A large number of festivals were celebrated during the medieval period, including both religious and secular festivals. Most of the festivals marked a religious occasion while some were meant to celebrate the arrival of spring and other turn of seasons.
Among the most popular medieval festivals were Valentine’s Day, Christmas Day, Easter and Halloween. At the occasion of the festivals, the rich and the poor alike usually took the day off and partook of the festivities.
St. Valentine’s Day was the most important medieval festival in the month of February. The festival was celebrated on the 14th of February and all the festivities on the occasion had to be related to love.
It was believed in the medieval ages that February 14 marked the time when birds began to seek their mates and so the festival was also considered a natural occasion for love.
As part of the Valentine’s Day celebrations, lovers would exchange notes and Love Lanterns was one of the most popular decorations. Fortune telling was also a popular activity at the occasion.
Christmas was one of the most elaborate and highly anticipated festivals of the medieval period. Christmas celebrations began in the last week of December and continued until the fifth of January.
During this period, castles were richly decorated and tables were set for guests amidst well place ivy throughout the dining hall. Decorations involving green plants were usually meant as a prayer to seek a good harvest the next year.
It was a tradition in medieval Europe to do every activity twelve times during this period, reflecting the twelve days of Christmas celebrations.

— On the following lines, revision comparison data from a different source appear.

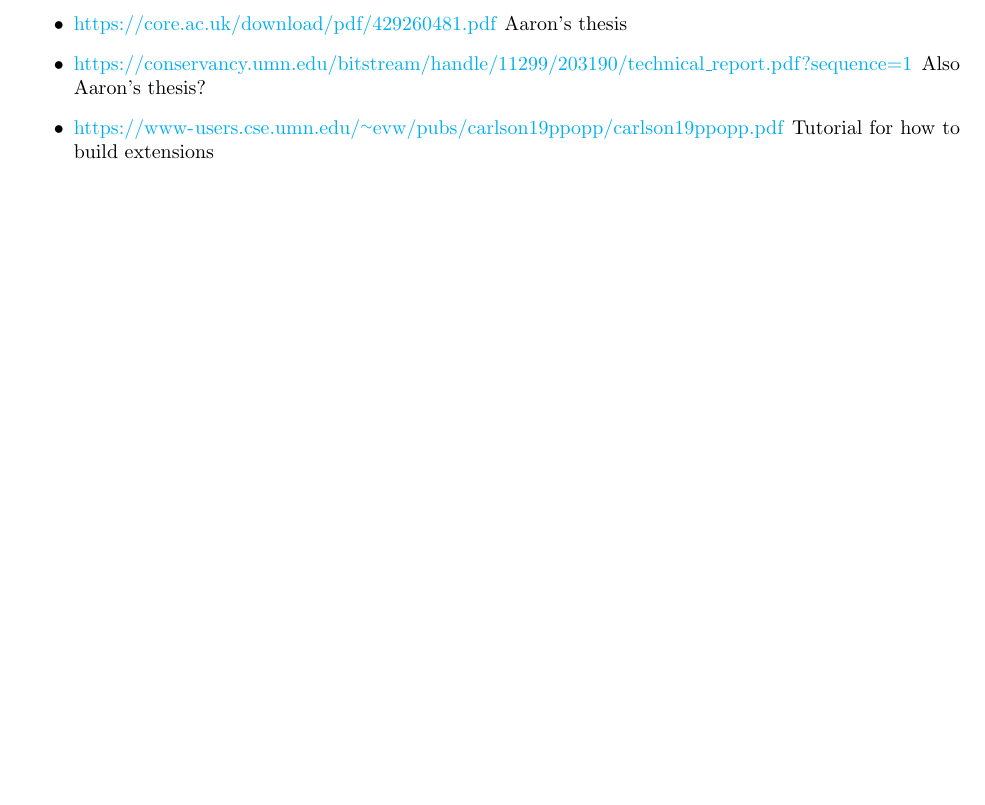
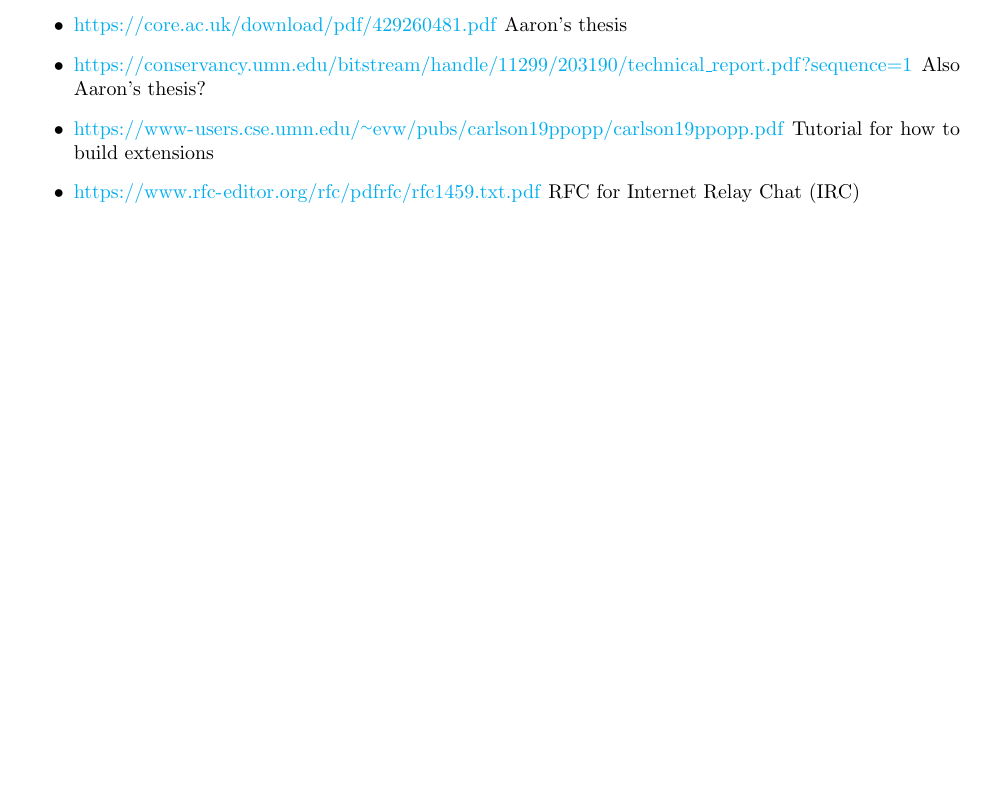
Before and after one commit to Will-Trussell/ThesisWriting, a LaTeX thesis (Thesis/main.tex, which reads Thesis/Citations.tex): part of page 2 of 2 before the commit and part of page 3 of 3 after it, cut so that both start at the same text, the shorter picture padded with empty space. Compiled offline with pdfLaTeX.

Commit message:
Updating citations

```diff
--- a/Thesis/Citations.tex
+++ b/Thesis/Citations.tex
@@ -8,5 +8,6 @@
 	\item \url{https://core.ac.uk/download/pdf/429260481.pdf} Aaron's thesis
 	\item \url{https://conservancy.umn.edu/bitstream/handle/11299/203190/technical_report.pdf?sequence=1} Also Aaron's thesis?
 	\item \url{https://www-users.cse.umn.edu/~evw/pubs/carlson19ppopp/carlson19ppopp.pdf} Tutorial for how to build extensions
+	\item \url{https://www.rfc-editor.org/rfc/pdfrfc/rfc1459.txt.pdf} RFC for Internet Relay Chat (IRC)
 	\end{itemize}
 \end{document}
```
Also changed, not shown: Thesis/main.tex (+2 -0 lines), Thesis/Citations.pdf, Thesis/main.pdf.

So a toast after a feast was typically made twelve times and everyone would strive to exchange at least twelve gifts with others.
The Easter celebrations in the medieval period took place after forty days of religious fasting and abstinence. As part of the Easter festivities, a castle’s lord would typically serve his servants at a special feast.
Most people wore new clothes at the occasion and a part of Easter decorations were the Easter eggs. These eggs were hard-boiled and then painted in various colours. They were then hidden by the adults, to be found by the children who would then spend the day playing with them.
‘Hock Monday’ was celebrated as a part of Easter celebrations where young women would capture young men who would then have to ransom themselves. The money collected in this way went to the local church as a donation.
Halloween was another popular festival during the medieval period. Celebrated in October just at the beginning of the winter, the festival typically involved activities related to ghosts and spirits, often in fun and entertainment ways.
A popular activity for the children at the occasion was to wear masks of different kinds and walk through the streets of the village or town. Many feasts and games specific to Halloween also took place at the time.
Notable among Halloween-related activities were fortune telling and Apply Bobbing.